Wednesday, July 11, 2018
I promised something different and I think I have delivered. The vast majority of the works I cover here are either fantasy or science fiction. Matthew Reilly's Ice Station is neither (I guess an argument could be made for science fiction), it's a straight forward, white knuckled, high adrenalin, military action novel.
The book has been around for 20 years, and it was the author's first traditionally published work, his first novel was a self published effort. My wife rereads it regularly and had recommended it to me a number of times, but I'd read another book by the same author and came away distinctly unimpressed, so I always held off on Ice Station until now.
I have to say that I loved the book. I started it late on a Thursday night and finished it that Sunday afternoon, and it's a 600 page book.
Occasionally as a reader I'll encounter a book that grabs me right from page one and won't let me go until I complete it. Ice Station is such a book.
Matthew Reilly is an unashamed fan of Michael Crichton, and while he covers different material, he has the knack of knowing how to control his audience.
The premise of Ice Station is fairly preposterous: the scientists manning an American ice station in Antarctica discover what they think is a spacecraft under their facility and a number of them promptly wind up dead. The US reconnaissance unit that come to their rescue are in turn attacked by covert French and British forces, plus there's a killer loose on the base and the reconnaissance lead by the badass Shane 'Scarecrow' Schofield has infiltrators amongst it's make up. Oh, I didn't mention the pod of orcas that hang around the base, either.
Somehow Reilly makes this all hang together. Like any good action movie, it moves quickly and doesn't give the reader a lot of time to get their breath or realise how some of it really doesn't make a lot of sense when given some time to think about it.
Reilly writes really good action sequences and there are two massive ones in Ice Station; a firefight on the base early on and a hovercraft chase, where every section ends on a cliff and drags the reader through to see what happens next.
The characters are fairly strong with decent shades of grey, although there is the occasional white hat and black hat. The author took the time to give them proper back stories and built up some decent chemistry between them, I particularly liked sequences featuring the pre teen science/math geek Kirsty and Scarecrow interacting.
There's been talk about making this into a film and how it hasn't already happened I do not know.

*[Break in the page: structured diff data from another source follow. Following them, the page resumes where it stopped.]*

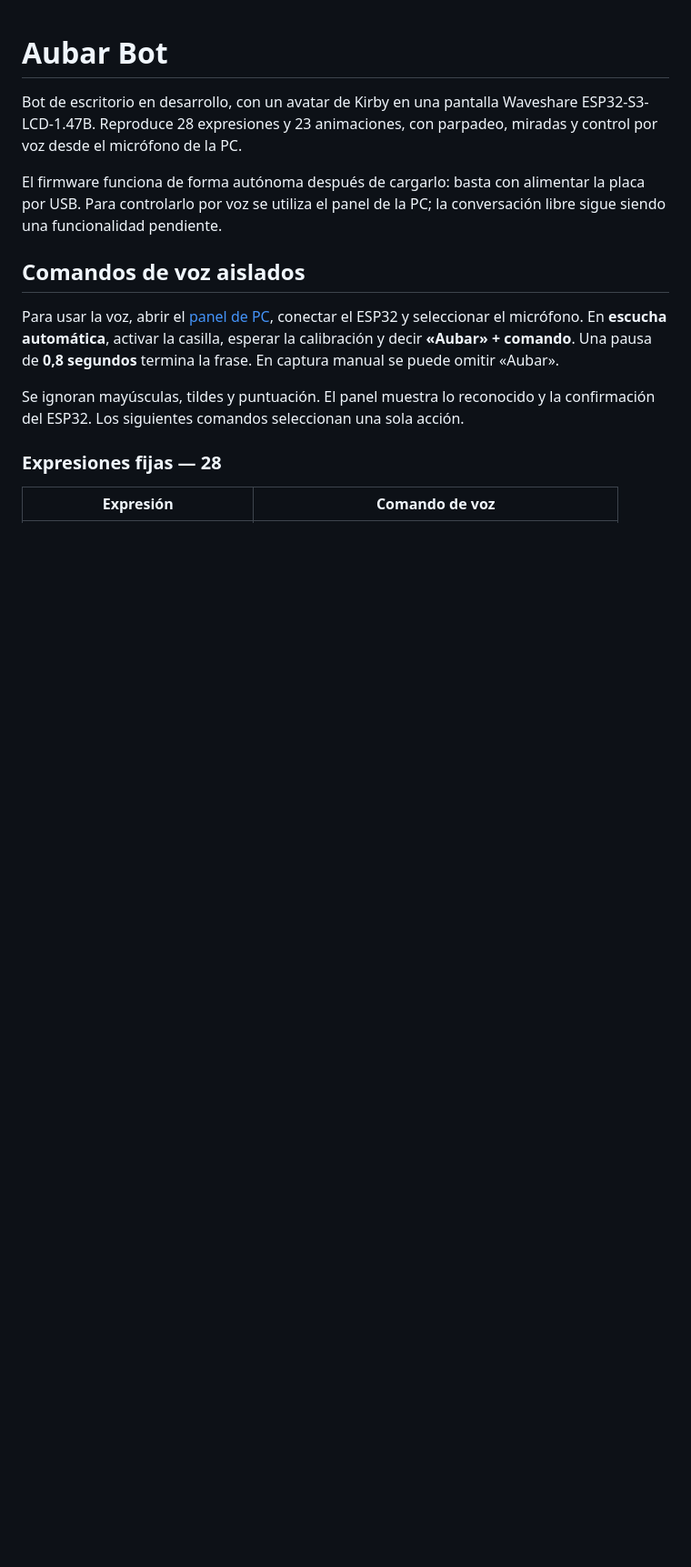
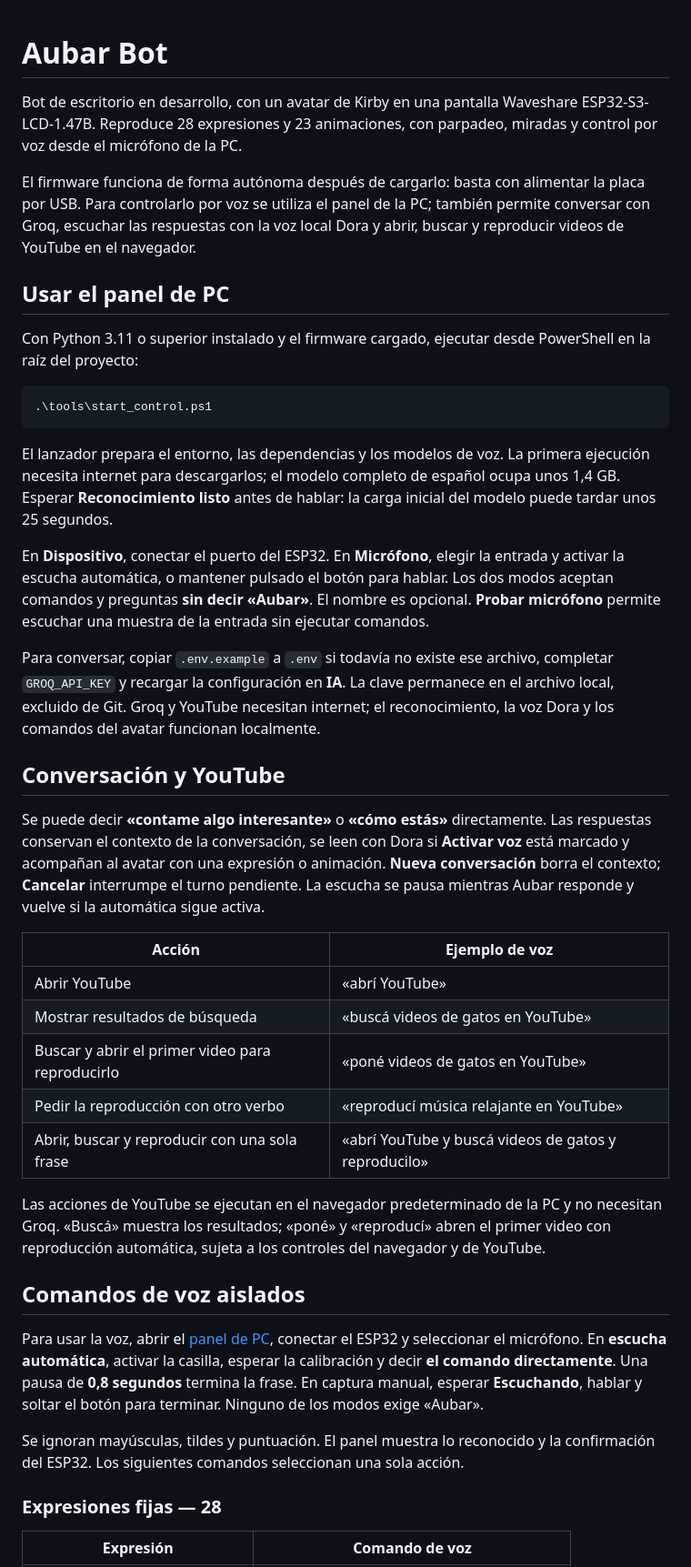
Before and after one commit to aubarcito48/aubar-bot, a Markdown page: readme.md, the part around one of its changes. Shown at 91% size. Rendered like a GitHub page; blank space fills up the shorter version.

````diff
--- a/readme.md
+++ b/readme.md
@@ -6,7 +6,54 @@ con parpadeo, miradas y control por voz desde el micrófono de la PC.
 
 El firmware funciona de forma autónoma después de cargarlo: basta con alimentar
 la placa por USB. Para controlarlo por voz se utiliza el panel de la PC;
-la conversación libre sigue siendo una funcionalidad pendiente.
+también permite conversar con Groq, escuchar las respuestas con la voz local
+Dora y abrir, buscar y reproducir videos de YouTube en el navegador.
+
+## Usar el panel de PC
+
+Con Python 3.11 o superior instalado y el firmware cargado, ejecutar desde
+PowerShell en la raíz del proyecto:
+
+```powershell
+.\tools\start_control.ps1
+```
+
+El lanzador prepara el entorno, las dependencias y los modelos de voz. La primera
+ejecución necesita internet para descargarlos; el modelo completo de español
+ocupa unos 1,4 GB. Esperar **Reconocimiento listo** antes de hablar: la carga
+inicial del modelo puede tardar unos 25 segundos.
+
+En **Dispositivo**, conectar el puerto del ESP32. En **Micrófono**, elegir la
+entrada y activar la escucha automática, o mantener pulsado el botón para hablar.
+Los dos modos aceptan comandos y preguntas **sin decir «Aubar»**. El nombre
+es opcional. **Probar micrófono** permite escuchar una muestra de la entrada
+sin ejecutar comandos.
+
+Para conversar, copiar `.env.example` a `.env` si todavía no existe ese archivo,
+completar `GROQ_API_KEY` y recargar la configuración en **IA**. La clave permanece
+en el archivo local, excluido de Git. Groq y YouTube necesitan internet; el
+reconocimiento, la voz Dora y los comandos del avatar funcionan localmente.
+
+## Conversación y YouTube
+
+Se puede decir **«contame algo interesante»** o **«cómo estás»** directamente.
+Las respuestas conservan el contexto de la conversación, se leen con Dora si
+**Activar voz** está marcado y acompañan al avatar con una expresión o animación.
+**Nueva conversación** borra el contexto; **Cancelar** interrumpe el turno pendiente.
+La escucha se pausa mientras Aubar responde y vuelve si la automática sigue activa.
+
+| Acción | Ejemplo de voz |
+| --- | --- |
+| Abrir YouTube | «abrí YouTube» |
+| Mostrar resultados de búsqueda | «buscá videos de gatos en YouTube» |
+| Buscar y abrir el primer video para reproducirlo | «poné videos de gatos en YouTube» |
+| Pedir la reproducción con otro verbo | «reproducí música relajante en YouTube» |
+| Abrir, buscar y reproducir con una sola frase | «abrí YouTube y buscá videos de gatos y reproducilo» |
+
+Las acciones de YouTube se ejecutan en el navegador predeterminado de la PC y
+no necesitan Groq. «Buscá» muestra los resultados; «poné» y «reproducí» abren el
+primer video con reproducción automática, sujeta a los controles del navegador
+y de YouTube.
 
 ## Comandos de voz aislados
 
@@ -14,6 +61,7 @@ Para usar la voz, abrir el [panel de PC](docs/herramienta-pc.md), conectar el
 ESP32 y seleccionar el micrófono. En **escucha automática**, activar la casilla,
-esperar la calibración y decir **«Aubar» + comando**. Una pausa de **0,8 segundos**
-termina la frase. En captura manual se puede omitir «Aubar».
+esperar la calibración y decir **el comando directamente**. Una pausa de
+**0,8 segundos** termina la frase. En captura manual, esperar **Escuchando**,
+hablar y soltar el botón para terminar. Ninguno de los modos exige «Aubar».
 
 Se ignoran mayúsculas, tildes y puntuación. El panel muestra lo reconocido y
 la confirmación del ESP32. Los siguientes comandos seleccionan una sola acción.
````
Also changed, not shown: other parts of readme.md (+127 -121 lines).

Modern audiences would absolutely lap it up.
Monday, July 9, 2018
On the face of it Cherie Priest's Boneshaker should be a cracking read: steampunk, alternate history, sky pirates, zombies, honestly what is there not to like?

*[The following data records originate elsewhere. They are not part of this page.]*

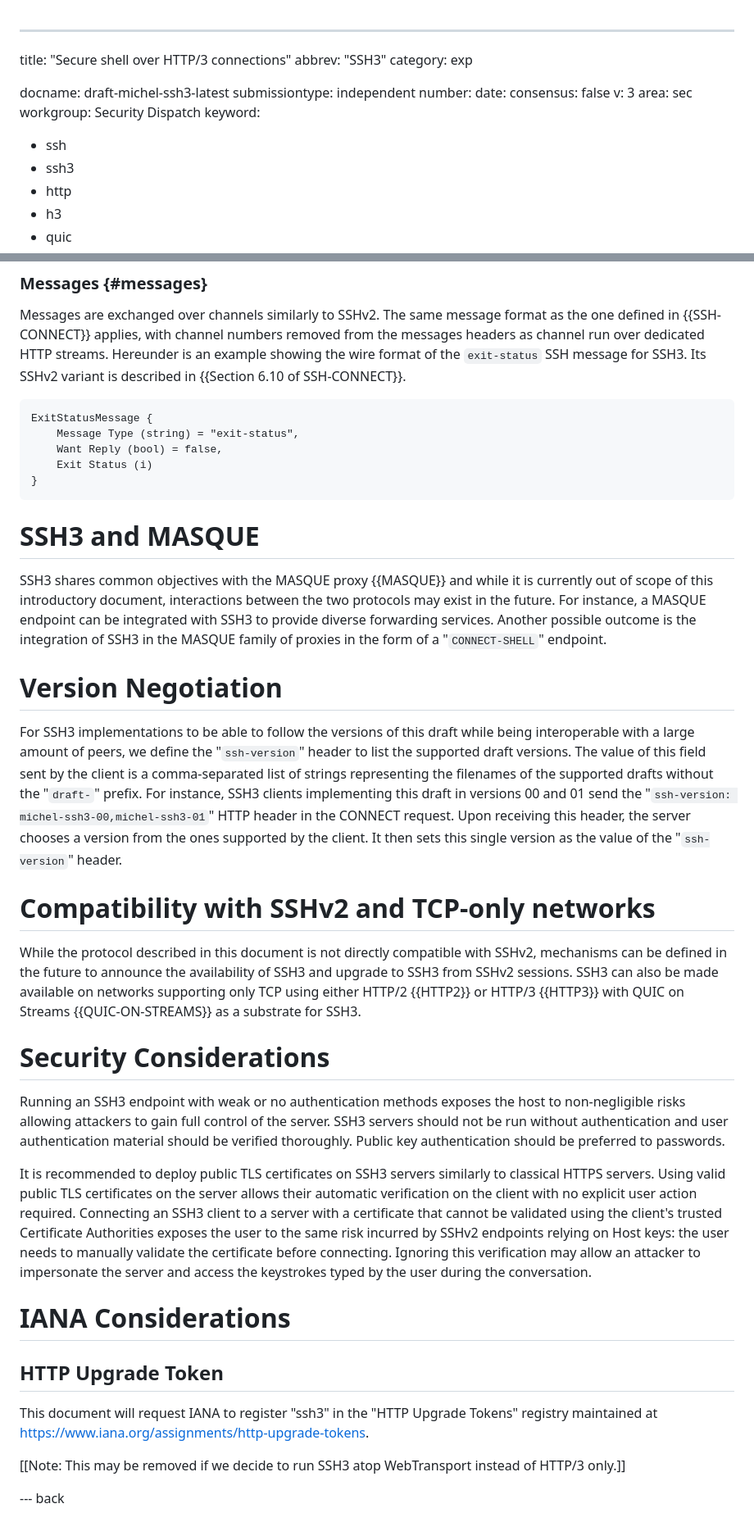
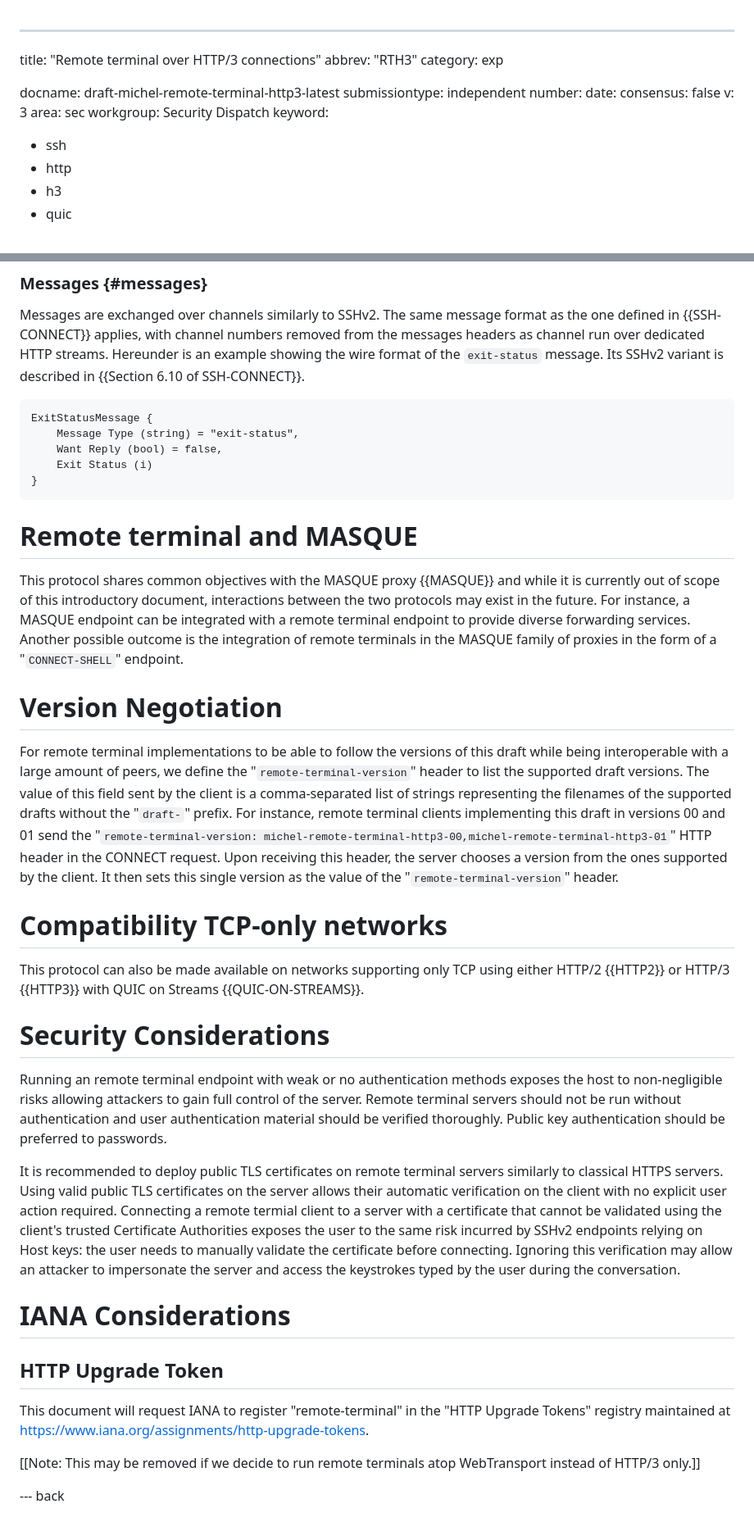
Before and after one commit to francoismichel/ssh3-spec, a Markdown page: draft-michel-remote-terminal-http3.md, 2 parts joined by grey strips. Shown at 82% size. GitHub-like rendering.

```diff
--- a/draft-michel-ssh3.md
+++ b/draft-michel-remote-terminal-http3.md
@@ -1,9 +1,9 @@
 ---
-title: "Secure shell over HTTP/3 connections"
-abbrev: "SSH3"
+title: "Remote terminal over HTTP/3 connections"
+abbrev: "RTH3"
 category: exp
 
-docname: draft-michel-ssh3-latest
+docname: draft-michel-remote-terminal-http3-latest
 submissiontype: independent
 number:
 date:
@@ -13,7 +13,6 @@ area: sec
 workgroup: Security Dispatch
 keyword:
   - ssh
-  - ssh3
   - http
   - h3
   - quic
@@ -566,7 +556,7 @@ message
 format as the one defined in {{SSH-CONNECT}} applies, with channel
 numbers removed from the messages headers as channel run over dedicated
 HTTP streams. Hereunder is an example showing the wire format of the
-`exit-status` SSH message for SSH3. Its SSHv2 variant is described in
+`exit-status` message. Its SSHv2 variant is described in
 {{Section 6.10 of SSH-CONNECT}}.
 
 ~~~~
@@ -577,51 +567,48 @@ ExitStatusMessage {
 }
 ~~~~
 
-# SSH3 and MASQUE
+# Remote terminal and MASQUE
 
-SSH3 shares common objectives with the MASQUE proxy {{MASQUE}} and while it
+This protocol shares common objectives with the MASQUE proxy {{MASQUE}} and while it
 is currently out of scope of this introductory document, interactions between
 the two protocols may exist in the future. For instance, a MASQUE endpoint
-can be integrated with SSH3 to provide diverse forwarding services.
-Another possible outcome is the integration of SSH3 in the MASQUE
+can be integrated with a remote terminal endpoint to provide diverse forwarding services.
+Another possible outcome is the integration of remote terminals in the MASQUE
 family of proxies in the form of a "`CONNECT-SHELL`" endpoint.
 
 # Version Negotiation
 
-For SSH3 implementations to be able to follow the versions of this draft
+For remote terminal implementations to be able to follow the versions of this draft
 while being interoperable with a large amount of peers, we define the
-"`ssh-version`" header to list the supported draft versions. The value
+"`remote-terminal-version`" header to list the supported draft versions. The value
 of this field sent by the client is a comma-separated list of strings
 representing the filenames of the supported drafts without the "`draft-`"
 prefix.
-For instance, SSH3 clients implementing this draft in versions 00 and 01
-send the "`ssh-version: michel-ssh3-00,michel-ssh3-01`"
+For instance, remote terminal clients implementing this draft in versions 00 and 01
+send the "`remote-terminal-version: michel-remote-terminal-http3-00,michel-remote-terminal-http3-01`"
 HTTP header in the CONNECT request.
 Upon receiving this header, the server chooses a version from the ones
 supported by the client. It then sets this single version as the value
-of the "`ssh-version`" header.
+of the "`remote-terminal-version`" header.
 
-# Compatibility with SSHv2 and TCP-only networks
+# Compatibility TCP-only networks
 
-While the protocol described in this document is not directly compatible with SSHv2,
-mechanisms can be defined in the future to announce the availability of SSH3 and upgrade
-to SSH3 from SSHv2 sessions. SSH3 can also be made available on networks supporting only TCP
-using either HTTP/2 {{HTTP2}} or HTTP/3 {{HTTP3}} with QUIC on Streams {{QUIC-ON-STREAMS}}
-as a substrate for SSH3.
+This protocol can also be made available on networks supporting only TCP
+using either HTTP/2 {{HTTP2}} or HTTP/3 {{HTTP3}} with QUIC on Streams {{QUIC-ON-STREAMS}}.
 
 # Security Considerations
 
-Running an SSH3 endpoint with weak or no authentication methods exposes
+Running an remote terminal endpoint with weak or no authentication methods exposes
 the host to non-negligible risks allowing attackers to gain full control
-of the server. SSH3 servers should not be run without authentication
+of the server. Remote terminal servers should not be run without authentication
 and user authentication material should be verified thoroughly. Public
 key authentication should be preferred to passwords.
 
-It is recommended to deploy public TLS certificates on SSH3
+It is recommended to deploy public TLS certificates on remote terminal
 servers similarly to classical HTTPS servers.
 Using valid public TLS certificates on the server allows their
 automatic verification on the client with no explicit user action
-required. Connecting an SSH3 client to a server with a certificate
+required. Connecting a remote termial client to a server with a certificate
 that cannot be validated using the client's trusted Certificate Authorities
 exposes the user to the same risk incurred by SSHv2
 endpoints relying on Host keys: the user needs to manually validate the
@@ -633,10 +620,10 @@ conversation.
 # IANA Considerations
 
 ## HTTP Upgrade Token
-This document will request IANA to register "ssh3" in the "HTTP Upgrade
+This document will request IANA to register "remote-terminal" in the "HTTP Upgrade
 Tokens" registry maintained at <https://www.iana.org/assignments/http-upgrade-tokens>.
 
-\[\[Note: This may be removed if we decide to run SSH3 atop WebTransport instead of
+\[\[Note: This may be removed if we decide to run remote terminals atop WebTransport instead of
 HTTP/3 only.]]
 
 
```
Also changed, not shown: other parts of draft-michel-remote-terminal-http3.md (+62 -71 lines).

Unfortunately it sounds a little better than it actually is. It's set in an alternate 19th century US in Seattle and a US that is beset by a seemingly endless Civil War that has gone on a lot longer than the one in our world did.
Seattle isn't involved in the war that much, but they have bigger problems, ever since Dr. Leviticus Blue's Boneshaker machine destroyed much of the city and unleashed a noxious gas that turns those exposed to it into mindless shambling undead creatures with a desperate need to feed.

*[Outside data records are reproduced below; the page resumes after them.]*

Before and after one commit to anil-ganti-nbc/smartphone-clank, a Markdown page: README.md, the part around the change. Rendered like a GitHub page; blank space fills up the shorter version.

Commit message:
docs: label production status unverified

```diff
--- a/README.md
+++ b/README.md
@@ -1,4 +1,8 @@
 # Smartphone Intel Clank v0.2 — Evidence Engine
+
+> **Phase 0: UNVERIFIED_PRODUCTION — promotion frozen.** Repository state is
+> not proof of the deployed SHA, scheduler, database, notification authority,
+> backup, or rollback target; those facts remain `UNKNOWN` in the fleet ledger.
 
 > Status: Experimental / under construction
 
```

In most cases I don't really want to read zombie books where we see the zombocalypse take place. In the case of Boneshaker I'm willing to make an exception. Had I read a book where we saw the Boneshaker being built and causing a massive disaster, and actually met the mysterious and brilliant Leviticus Blue, I think I would have liked it more.
Having said all that I didn't actually dislike Boneshaker. I just found it a bit frustrating. I liked the character of Briar, but she was inconsistent. I did not like the character of Zeke (the son of Briar and Leviticus), he was 15, but acted 12 and was written as if he were younger than he actually was. He behaved much like many pre teen characters in fiction these days, and I find many of them to be suffering from TSTL (Too Stupid To Live) syndrome. Zeke was no exception.
Often the book itself read as if it were a steampunk extravaganza for the young adult reader, rather than the dark more epic thing it was meant to be.
Possibly the reason it sat on the shelf for as long as it did was because somewhere I knew the book probably wasn't going to ultimately be for me. Shame, because I generally tend to like Cherie Priest's work.
R is up next (can't find a Q) and I have something completely different planned.